- [What to do]
Write out exactly the lines below that run from the line containing "Layer (Jetpack Compose" through the last line of the records.

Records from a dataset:
★ ★ ★ ★ ★

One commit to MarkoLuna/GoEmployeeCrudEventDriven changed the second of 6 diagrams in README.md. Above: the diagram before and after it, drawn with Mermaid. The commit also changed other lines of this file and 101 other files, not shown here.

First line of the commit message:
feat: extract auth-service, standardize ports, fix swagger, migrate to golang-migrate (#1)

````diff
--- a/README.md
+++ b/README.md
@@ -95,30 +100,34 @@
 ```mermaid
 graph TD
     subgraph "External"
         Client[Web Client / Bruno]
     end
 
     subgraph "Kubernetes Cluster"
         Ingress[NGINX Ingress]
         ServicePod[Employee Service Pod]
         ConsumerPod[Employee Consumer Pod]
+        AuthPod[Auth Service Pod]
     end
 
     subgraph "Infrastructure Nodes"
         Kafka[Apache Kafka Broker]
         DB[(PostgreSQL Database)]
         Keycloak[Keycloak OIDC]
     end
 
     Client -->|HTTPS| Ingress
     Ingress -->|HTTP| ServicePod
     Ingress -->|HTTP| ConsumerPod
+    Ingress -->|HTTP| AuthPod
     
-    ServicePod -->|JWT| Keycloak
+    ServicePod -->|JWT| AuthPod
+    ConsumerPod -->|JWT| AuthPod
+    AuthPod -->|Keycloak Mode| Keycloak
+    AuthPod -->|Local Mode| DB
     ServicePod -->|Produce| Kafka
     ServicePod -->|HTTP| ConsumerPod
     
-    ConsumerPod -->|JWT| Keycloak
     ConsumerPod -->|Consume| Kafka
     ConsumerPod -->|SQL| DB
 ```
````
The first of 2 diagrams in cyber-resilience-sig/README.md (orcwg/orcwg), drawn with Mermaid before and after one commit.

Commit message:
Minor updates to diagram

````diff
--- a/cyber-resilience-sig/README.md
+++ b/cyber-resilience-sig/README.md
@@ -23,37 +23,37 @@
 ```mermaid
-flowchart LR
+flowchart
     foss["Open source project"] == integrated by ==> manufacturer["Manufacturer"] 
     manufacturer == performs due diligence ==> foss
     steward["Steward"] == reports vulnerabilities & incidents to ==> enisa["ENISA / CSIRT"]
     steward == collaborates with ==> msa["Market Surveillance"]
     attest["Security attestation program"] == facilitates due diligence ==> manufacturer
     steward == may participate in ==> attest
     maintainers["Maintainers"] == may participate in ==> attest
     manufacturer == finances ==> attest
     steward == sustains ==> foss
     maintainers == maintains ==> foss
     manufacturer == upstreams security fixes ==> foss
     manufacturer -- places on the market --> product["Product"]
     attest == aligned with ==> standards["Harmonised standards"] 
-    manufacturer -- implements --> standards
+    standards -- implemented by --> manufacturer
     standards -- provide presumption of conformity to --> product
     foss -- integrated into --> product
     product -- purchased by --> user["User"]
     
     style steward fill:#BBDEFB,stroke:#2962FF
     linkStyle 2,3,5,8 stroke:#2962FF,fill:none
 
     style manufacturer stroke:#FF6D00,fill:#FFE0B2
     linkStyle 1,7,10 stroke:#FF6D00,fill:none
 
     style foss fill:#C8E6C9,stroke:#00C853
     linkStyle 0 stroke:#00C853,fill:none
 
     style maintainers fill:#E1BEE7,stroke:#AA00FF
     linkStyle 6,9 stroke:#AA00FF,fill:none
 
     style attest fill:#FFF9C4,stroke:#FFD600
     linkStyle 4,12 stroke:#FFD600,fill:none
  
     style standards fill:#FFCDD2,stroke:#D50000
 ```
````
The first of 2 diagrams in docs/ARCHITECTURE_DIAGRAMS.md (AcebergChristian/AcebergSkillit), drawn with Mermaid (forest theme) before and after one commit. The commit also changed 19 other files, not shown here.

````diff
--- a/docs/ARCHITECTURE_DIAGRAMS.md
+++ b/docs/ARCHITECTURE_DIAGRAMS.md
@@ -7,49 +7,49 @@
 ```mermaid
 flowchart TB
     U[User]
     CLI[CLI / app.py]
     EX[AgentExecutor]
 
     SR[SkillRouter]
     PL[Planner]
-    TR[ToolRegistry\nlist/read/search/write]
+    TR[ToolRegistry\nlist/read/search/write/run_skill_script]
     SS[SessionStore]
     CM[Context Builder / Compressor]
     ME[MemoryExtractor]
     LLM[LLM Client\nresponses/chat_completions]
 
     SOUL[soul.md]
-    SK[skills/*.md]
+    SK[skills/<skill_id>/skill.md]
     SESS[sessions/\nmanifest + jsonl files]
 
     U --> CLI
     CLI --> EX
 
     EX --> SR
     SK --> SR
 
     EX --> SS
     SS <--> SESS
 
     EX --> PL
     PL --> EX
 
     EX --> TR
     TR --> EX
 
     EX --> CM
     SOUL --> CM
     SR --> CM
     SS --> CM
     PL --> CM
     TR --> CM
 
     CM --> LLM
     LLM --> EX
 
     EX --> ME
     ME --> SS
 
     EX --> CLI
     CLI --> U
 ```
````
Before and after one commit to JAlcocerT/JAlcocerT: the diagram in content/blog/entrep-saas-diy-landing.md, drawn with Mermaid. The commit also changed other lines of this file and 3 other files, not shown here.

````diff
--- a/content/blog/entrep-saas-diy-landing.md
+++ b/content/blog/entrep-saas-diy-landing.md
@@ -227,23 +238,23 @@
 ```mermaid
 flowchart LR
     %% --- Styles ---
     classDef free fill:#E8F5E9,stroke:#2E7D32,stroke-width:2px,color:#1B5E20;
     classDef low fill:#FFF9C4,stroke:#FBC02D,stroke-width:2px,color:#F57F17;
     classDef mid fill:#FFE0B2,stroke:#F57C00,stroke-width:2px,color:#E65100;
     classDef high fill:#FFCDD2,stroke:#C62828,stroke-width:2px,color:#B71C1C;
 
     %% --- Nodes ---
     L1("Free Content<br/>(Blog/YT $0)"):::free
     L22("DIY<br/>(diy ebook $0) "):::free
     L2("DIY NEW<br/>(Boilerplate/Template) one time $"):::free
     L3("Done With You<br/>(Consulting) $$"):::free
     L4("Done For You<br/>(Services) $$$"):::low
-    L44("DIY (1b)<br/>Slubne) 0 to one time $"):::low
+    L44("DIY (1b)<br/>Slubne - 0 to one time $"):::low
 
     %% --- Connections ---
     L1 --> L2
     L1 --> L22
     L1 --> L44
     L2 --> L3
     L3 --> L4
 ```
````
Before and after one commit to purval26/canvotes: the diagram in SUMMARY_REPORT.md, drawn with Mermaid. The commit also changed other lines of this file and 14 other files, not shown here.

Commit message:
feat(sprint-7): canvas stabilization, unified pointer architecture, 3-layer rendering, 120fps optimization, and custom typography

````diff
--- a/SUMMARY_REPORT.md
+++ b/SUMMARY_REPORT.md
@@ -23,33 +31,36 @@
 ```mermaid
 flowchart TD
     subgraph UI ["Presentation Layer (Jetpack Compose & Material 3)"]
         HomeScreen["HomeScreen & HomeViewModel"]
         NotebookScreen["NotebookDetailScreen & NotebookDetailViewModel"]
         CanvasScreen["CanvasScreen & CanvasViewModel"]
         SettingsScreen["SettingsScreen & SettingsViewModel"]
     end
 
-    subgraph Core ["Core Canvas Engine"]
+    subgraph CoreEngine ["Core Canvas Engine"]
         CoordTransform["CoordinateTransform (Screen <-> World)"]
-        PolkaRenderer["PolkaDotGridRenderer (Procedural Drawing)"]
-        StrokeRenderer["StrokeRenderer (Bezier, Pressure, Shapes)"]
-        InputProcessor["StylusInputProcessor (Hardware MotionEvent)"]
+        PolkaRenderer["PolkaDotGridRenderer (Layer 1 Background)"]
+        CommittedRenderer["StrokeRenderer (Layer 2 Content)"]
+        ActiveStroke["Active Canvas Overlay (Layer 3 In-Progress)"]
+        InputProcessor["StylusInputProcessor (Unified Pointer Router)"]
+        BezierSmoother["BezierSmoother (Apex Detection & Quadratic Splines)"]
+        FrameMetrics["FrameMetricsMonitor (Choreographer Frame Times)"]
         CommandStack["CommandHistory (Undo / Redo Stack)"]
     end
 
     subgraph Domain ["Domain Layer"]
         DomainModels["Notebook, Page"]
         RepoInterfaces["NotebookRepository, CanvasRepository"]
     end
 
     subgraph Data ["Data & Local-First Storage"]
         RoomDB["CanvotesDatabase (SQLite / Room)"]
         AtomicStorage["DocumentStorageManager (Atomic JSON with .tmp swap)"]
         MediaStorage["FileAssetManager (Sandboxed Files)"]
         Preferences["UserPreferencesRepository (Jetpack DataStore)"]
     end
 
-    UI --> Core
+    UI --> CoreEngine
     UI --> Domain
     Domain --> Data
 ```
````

★ ★ ★ ★ ★

- [Written response]
     subgraph UI ["Presentation Layer (Jetpack Compose & Material 3)"]
         HomeScreen["HomeScreen & HomeViewModel"]
         NotebookScreen["NotebookDetailScreen & NotebookDetailViewModel"]
         CanvasScreen["CanvasScreen & CanvasViewModel"]
         SettingsScreen["SettingsScreen & SettingsViewModel"]
     end
 
-    subgraph Core ["Core Canvas Engine"]
+    subgraph CoreEngine ["Core Canvas Engine"]
         CoordTransform["CoordinateTransform (Screen <-> World)"]
-        PolkaRenderer["PolkaDotGridRenderer (Procedural Drawing)"]
-        StrokeRenderer["StrokeRenderer (Bezier, Pressure, Shapes)"]
-        InputProcessor["StylusInputProcessor (Hardware MotionEvent)"]
+        PolkaRenderer["PolkaDotGridRenderer (Layer 1 Background)"]
+        CommittedRenderer["StrokeRenderer (Layer 2 Content)"]
+        ActiveStroke["Active Canvas Overlay (Layer 3 In-Progress)"]
+        InputProcessor["StylusInputProcessor (Unified Pointer Router)"]
+        BezierSmoother["BezierSmoother (Apex Detection & Quadratic Splines)"]
+        FrameMetrics["FrameMetricsMonitor (Choreographer Frame Times)"]
         CommandStack["CommandHistory (Undo / Redo Stack)"]
     end
 
     subgraph Domain ["Domain Layer"]
         DomainModels["Notebook, Page"]
         RepoInterfaces["NotebookRepository, CanvasRepository"]
     end
 
     subgraph Data ["Data & Local-First Storage"]
         RoomDB["CanvotesDatabase (SQLite / Room)"]
         AtomicStorage["DocumentStorageManager (Atomic JSON with .tmp swap)"]
         MediaStorage["FileAssetManager (Sandboxed Files)"]
         Preferences["UserPreferencesRepository (Jetpack DataStore)"]
     end
 
-    UI --> Core
+    UI --> CoreEngine
     UI --> Domain
     Domain --> Data
 ```
````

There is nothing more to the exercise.